Smoldering buildings, looted shops, smashed cars and a strong stench of death greeted U.N. observers who entered the nearly deserted Syrian town of Haffa on Thursday, a day after President Bashar Assad's forces overran it as part of a major military offensive to recover rebel-controlled territories.
The monitors had been trying to get into the town for a week after fears were raised that a brutal assault by the regime's forces was under way. They found the main hospital burned, state buildings and an office of the ruling Baath Party in ruins and a corpse lying in the street.
"A strong stench of dead bodies was in the air," said Sausan Ghosheh, spokeswoman for the U.N. observers. She said there was still fighting in some pockets of the mountainous town in the seaside province of Latakia.
The number of casualties was unclear, Ghosheh said, and it appeared likely that, as in the past, bodies had been removed or buried before the U.N. mission got in.
The siege of Haffa, a Sunni-populated village, had become a focus of international concern because of fears the uprising against Assad is evolving into a sectarian civil war pitting his minority Alawite sect against the majority Sunnis and other groups. Recent mass killings in other Sunni-populated areas have fed those concerns.
The fighting, now mostly quelled in Haffa, was mirrored in other parts of Syria, where more than 40 civilians and opposition fighters were killed Thursday, according to activists, alongside more than a half-dozen Syrian forces.
The U.N. observers' description of the smoldering ruins they found in Haffa suggested that Syrian forces were using intense force to quell rebels. But it also indicated that the rebels were determined to smash all symbols of the hated Assad regime, including state institutions.
"Most government institutions, including the post office, were set on fire from inside," Ghosheh said in a statement. "Archives were burnt, stores were looted and set on fire."
The U.N. observers' visit to Haffa came hours after a suicide bomber detonated a van packed with explosives in a Damascus suburb, wounding 14 people and damaging one of Shiite Islam's holiest shrines, according to witnesses and Syria's state-run news agency.

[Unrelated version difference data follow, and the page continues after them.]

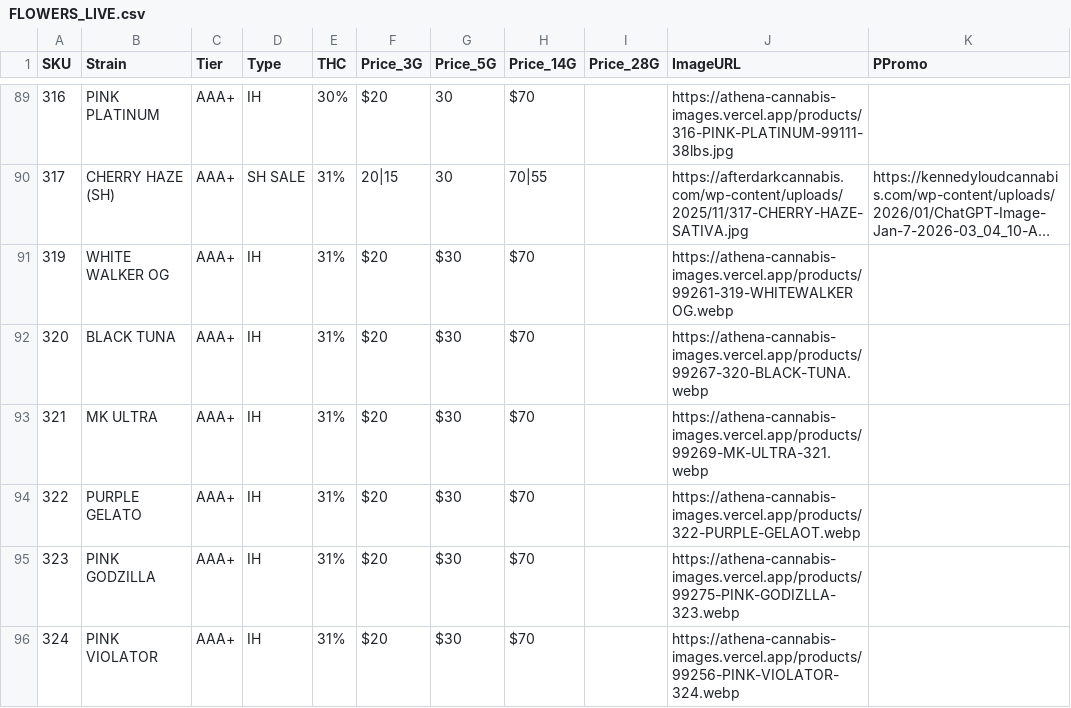
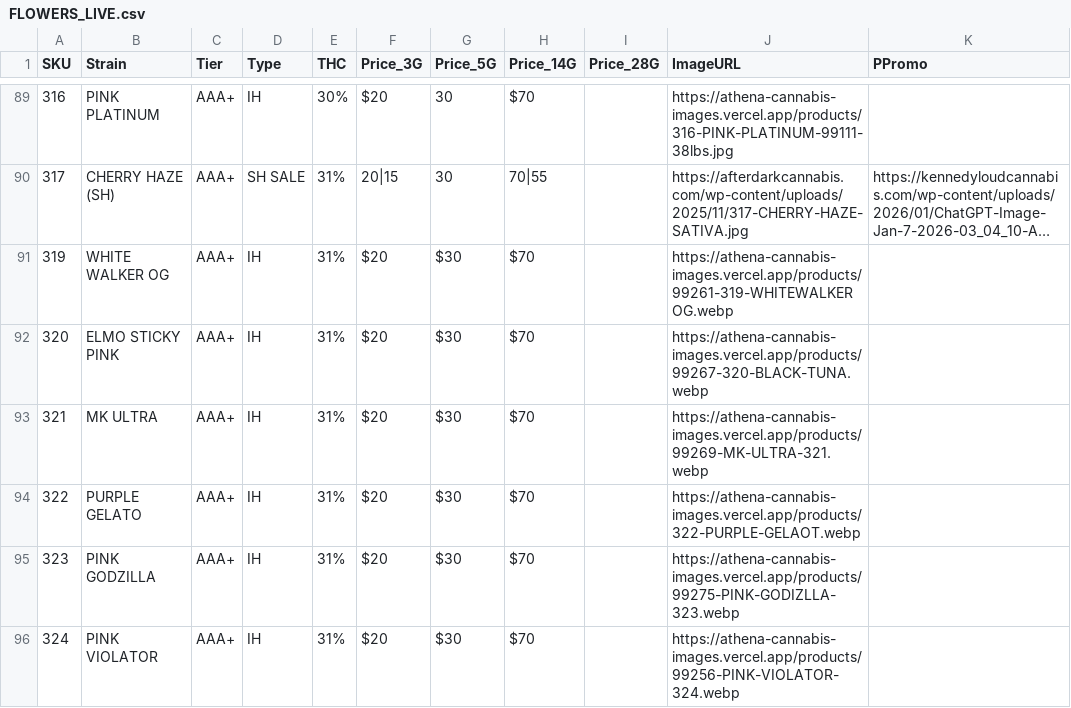
Before and after one commit to athenashopvn888/kennedylouds, a CSV file: FLOWERS_LIVE.csv, drawn as a sheet; only a part is shown, gaps mark what is left out; long unchanged cells end in ….

Commit message:
fix: align SKU 320 with FMD

```diff
--- a/FLOWERS_LIVE.csv
+++ b/FLOWERS_LIVE.csv
@@ -91,3 +91,3 @@
 319,WHITE WALKER OG,AAA+,IH,31%,$20,$30,$70,,https://athena-cannabis-images.vercel.app/products/99261-319-WHITEWALKEROG.webp,
-320,BLACK TUNA,AAA+,IH,31%,$20,$30,$70,,https://athena-cannabis-images.vercel.app/products/99267-320-BLACK-TUNA.webp,
+320,ELMO STICKY PINK,AAA+,IH,31%,$20,$30,$70,,https://athena-cannabis-images.vercel.app/products/99267-320-BLACK-TUNA.webp,
 321,MK ULTRA,AAA+,IH,31%,$20,$30,$70,,https://athena-cannabis-images.vercel.app/products/99269-MK-ULTRA-321.webp,
```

It was not immediately clear whether the bomber intended to target the golden-domed Sayyida Zainab complex or a police station 15 yards away. Believed to house the remains of the granddaughter of Islam's Prophet Muhammad, the shrine attracts tens of thousands of Shiite pilgrims from around the world.
Activists say that some 14,000 people have been killed since the uprising against Assad began in March 2011.
Meanwhile, Secretary of State Hillary Rodham Clinton's accusation that Russia has "dramatically" escalated the crisis by sending attack helicopters to Syria lost some steam Thursday when the State Department acknowledged that the helicopters were actually refurbished ones already owned by the Assad regime.
The issue had complicated the Obama administration's larger goals for Syria and U.S.-Russia relations before a key meeting of the nations' two leaders.
State Department spokeswoman Victoria Nuland said, however, that the nuance meant little, even as she refused to explain why the department didn't divulge the information earlier.